Let me begin with this: I didn’t intend to have a presentation featured on SlideShare. I put up the deck for “Fearless: Adopting Brave Experimentation” because a couple of folks requested it following my talk at an AWDG meetup. Countless talented people actually design their slides for sharing online, so, how did mine end up featured, giving me nearly 20,000 views?

Turns out, I actually followed some of SlideShare’s own suggestions for getting featured. They give seven helpful tips, and I’d like to augment them with how I did on each, and how they can also help your live audience (the most important “views”). I think it’s quite possible to design a deck for presenting and sharing online.

Aesthetics

1. Write a powerful headline.

In this case, the headline of a slide deck should correspond to the title of a presentation. I’ve found that having an interesting and accurate title for your talk can set the proper context—it can also be the difference between a full room and an empty one. Take the time to come up with something interesting, then bounce it off others to see if it makes sense. Being clever is only awesome when it’s also helpful. Some of my recent ones include “No one cares about your content (yet)” and “Temporary Cache Assistance (The Transients API)”.

2. Create an enticing cover slide to draw in your audience.

Your cover slide is what your audience will be staring at for 2-30 minutes prior to your presentation. Don’t make them second guess their decision to hear you that quickly! 🙂

Here’re a few of mine:

3. Be well designed (no one likes looking at ugly slides).

I have the advantage of being a designer already, so that makes slide design a bit easier, obviously. If you want better looking slides, but don’t feel like you can design them well, go buy one.

Whether you design your own or not, make them easy to read, simplistic, and keep a common theme throughout. I like to use big images that I wash out with color to help with contrast.

Story Arc

4. Keep us engaged. Make your deck so captivating, the reader effortlessly clicks through to the end.

Easier said than done, am I right? I’m not even sure I would say my deck accomplished this, but it’s an important thing to strive for.

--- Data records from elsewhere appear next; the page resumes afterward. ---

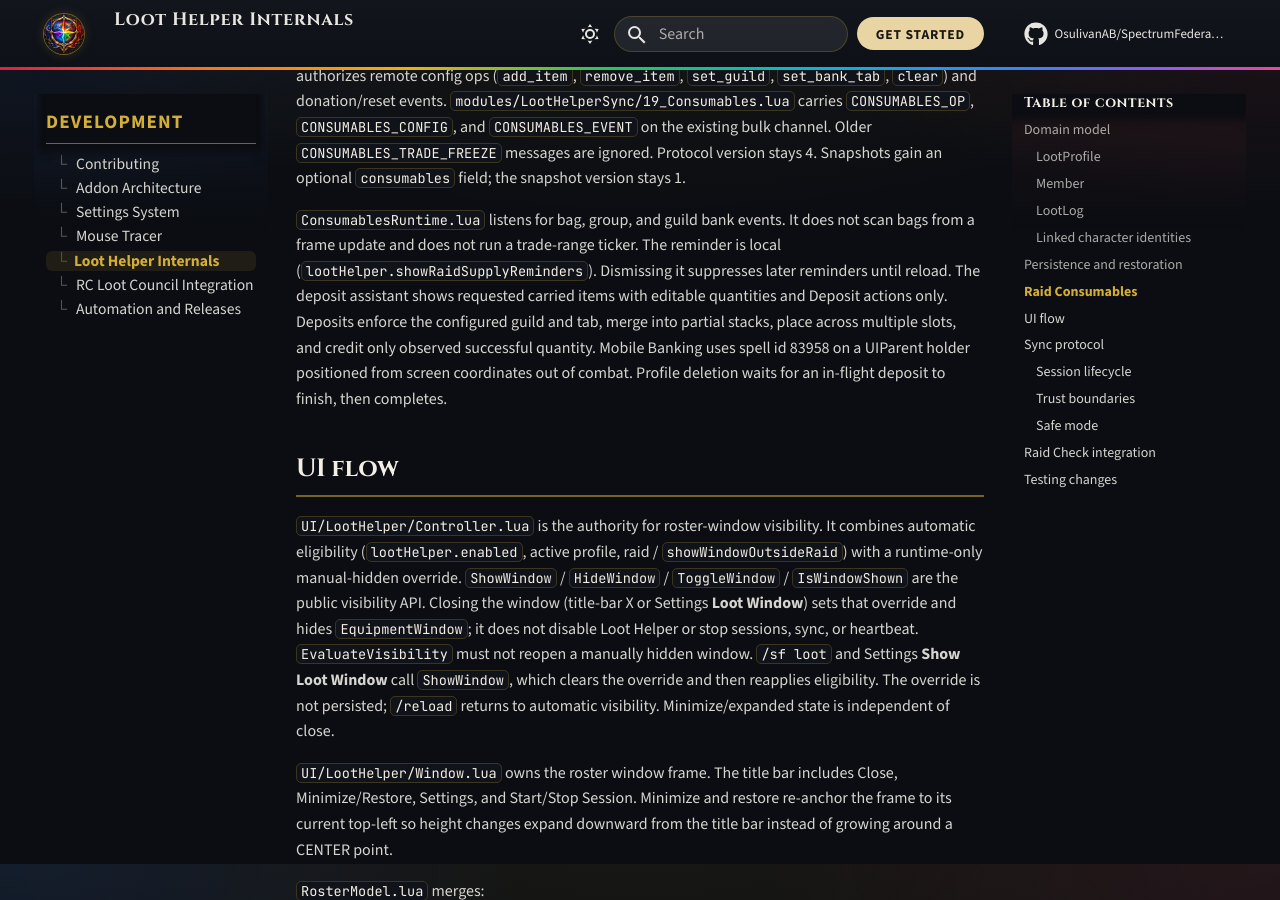
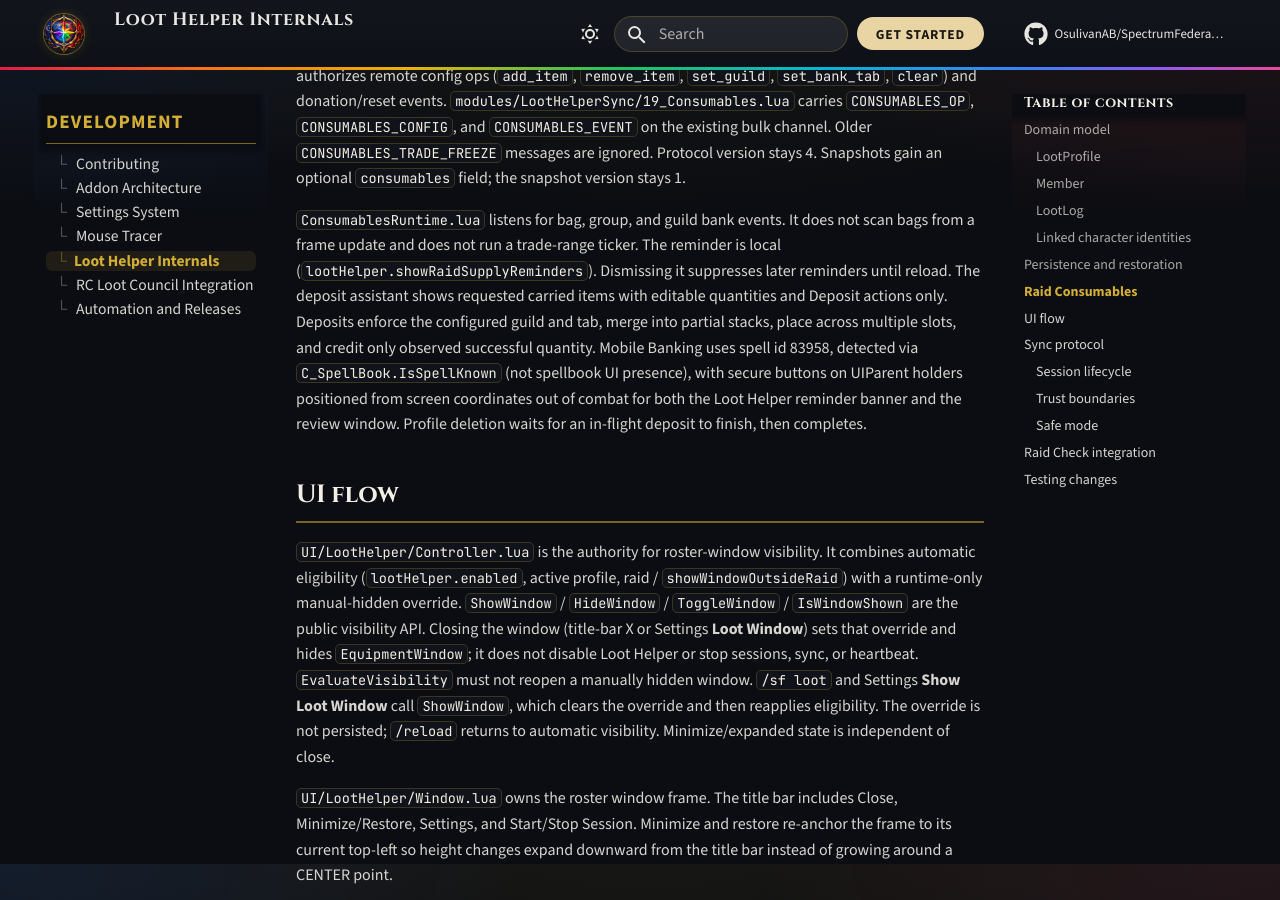
Before and after one commit to OsulivanAB/SpectrumFederation, an MkDocs documentation site: the page built from docs/development/loot-helper/index.md, in a window 1280 px wide and 900 px high, scrolled down 6336 px. Built offline with MkDocs 1.6.1 and Material for MkDocs 9.7.7, drawn with Linux system fonts in a browser that asks for light colours; comment, search, counter and statistics services are not loaded.

Commit message:
fix: restore Raid Supply reminder via IsSpellKnown Mobile Banking
Retail preferred C_SpellBook.IsSpellInSpellBook, which can miss the Mobile
Banking guild perk, so closed-bank reminders never appeared. Prefer
IsSpellKnown, add a compact secure banner Mobile Banking action, and cover
the modern API path in Consumables tests.

Co-authored-by: Anthony <OsulivanAB@users.noreply.github.com>

```diff
--- a/docs/development/loot-helper/index.md
+++ b/docs/development/loot-helper/index.md
@@ -91,7 +91,7 @@ Development-era Crafter assignments migrate once into `requestedItems` on `Ensur
 
 `ConsumablesRouting.lua` and `ConsumablesWorkflow.lua` are pure helpers for Guild Bank access, reminder visibility, deposit quantity clamping, and deposit verification. `ConsumablesSync.lua` authorizes remote config ops (`add_item`, `remove_item`, `set_guild`, `set_bank_tab`, `clear`) and donation/reset events. `modules/LootHelperSync/19_Consumables.lua` carries `CONSUMABLES_OP`, `CONSUMABLES_CONFIG`, and `CONSUMABLES_EVENT` on the existing bulk channel. Older `CONSUMABLES_TRADE_FREEZE` messages are ignored. Protocol version stays 4. Snapshots gain an optional `consumables` field; the snapshot version stays 1.
 
-`ConsumablesRuntime.lua` listens for bag, group, and guild bank events. It does not scan bags from a frame update and does not run a trade-range ticker. The reminder is local (`lootHelper.showRaidSupplyReminders`). Dismissing it suppresses later reminders until reload. The deposit assistant shows requested carried items with editable quantities and Deposit actions only. Deposits enforce the configured guild and tab, merge into partial stacks, place across multiple slots, and credit only observed successful quantity. Mobile Banking uses spell id 83958 on a UIParent holder positioned from screen coordinates out of combat. Profile deletion waits for an in-flight deposit to finish, then completes.
+`ConsumablesRuntime.lua` listens for bag, group, and guild bank events. It does not scan bags from a frame update and does not run a trade-range ticker. The reminder is local (`lootHelper.showRaidSupplyReminders`). Dismissing it suppresses later reminders until reload. The deposit assistant shows requested carried items with editable quantities and Deposit actions only. Deposits enforce the configured guild and tab, merge into partial stacks, place across multiple slots, and credit only observed successful quantity. Mobile Banking uses spell id 83958, detected via `C_SpellBook.IsSpellKnown` (not spellbook UI presence), with secure buttons on UIParent holders positioned from screen coordinates out of combat for both the Loot Helper reminder banner and the review window. Profile deletion waits for an in-flight deposit to finish, then completes.
 
 ## UI flow
 
```
Also changed, not shown: 7 other files.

Tell a story, and place the listener/viewer squarely inside of it. Narratives help explain complex concepts in small amounts of time—which sounds a lot like a presentation.

5. Fully communicate your message (keep it short, but still like a story).

I’ve struggled to end a talk well more than once—it’s tempting to throw in extra points that didn’t fit into the greater presentation, or to feel like a specific ending is a bit too dramatic. But, knowing how to end means that you’ve encapsulated a message, and that’s crucial. If you can’t fully communicate a message within a set of slides or your allotted amount of time, simplify your message.

Relevance

6. Tackle a news related or trending topic (lists are good, too!).

“Fearless…” is relevant to ‘hot’ topics insofar as it’s about UX, failure, and data. I think SlideShare’s tip here should be applied in a broader context, though: talk about something people already care about, and say something unique (or say something uniquely).

7. Be trend setting in terms of design, style, or content. Be something others want to emulate.

This is more easier-said-than-done advice, and a bit of a moving target. Ultimately, thought leadership and trend-setting is done by those who have something interesting to say and are able to convey it clearly. Go for that.

December 13, 2013 — Leave a comment — In Blog, Design, Presenting

Have you ever wanted to print just the textual notes from your PowerPoint presentation? I couldn’t find much in terms of helpful instruction, so here’s how I got what I needed (a plain text file) in PowerPoint 2011 for Mac:

  1. Go to File > Print.
  2. Select ‘Notes’ under ‘Print What’.
  3. Use the PDF dropdown in the bottom left corner to ‘Save as PDF…’.
  4. Open your PDF in Adobe Acrobat (I used Pro).
  5. Go to File > Export > Text > Text (Plain).
  6. Review for odd inaccuracies.

That was all I needed to have for my speaking notes: plain text so that I could control the size of the font for printing notes and also pulling them up on the Dropbox app in iOS.

October 24, 2012 — 8 Comments — In Blog, PowerPoint, Presenting, Tutorial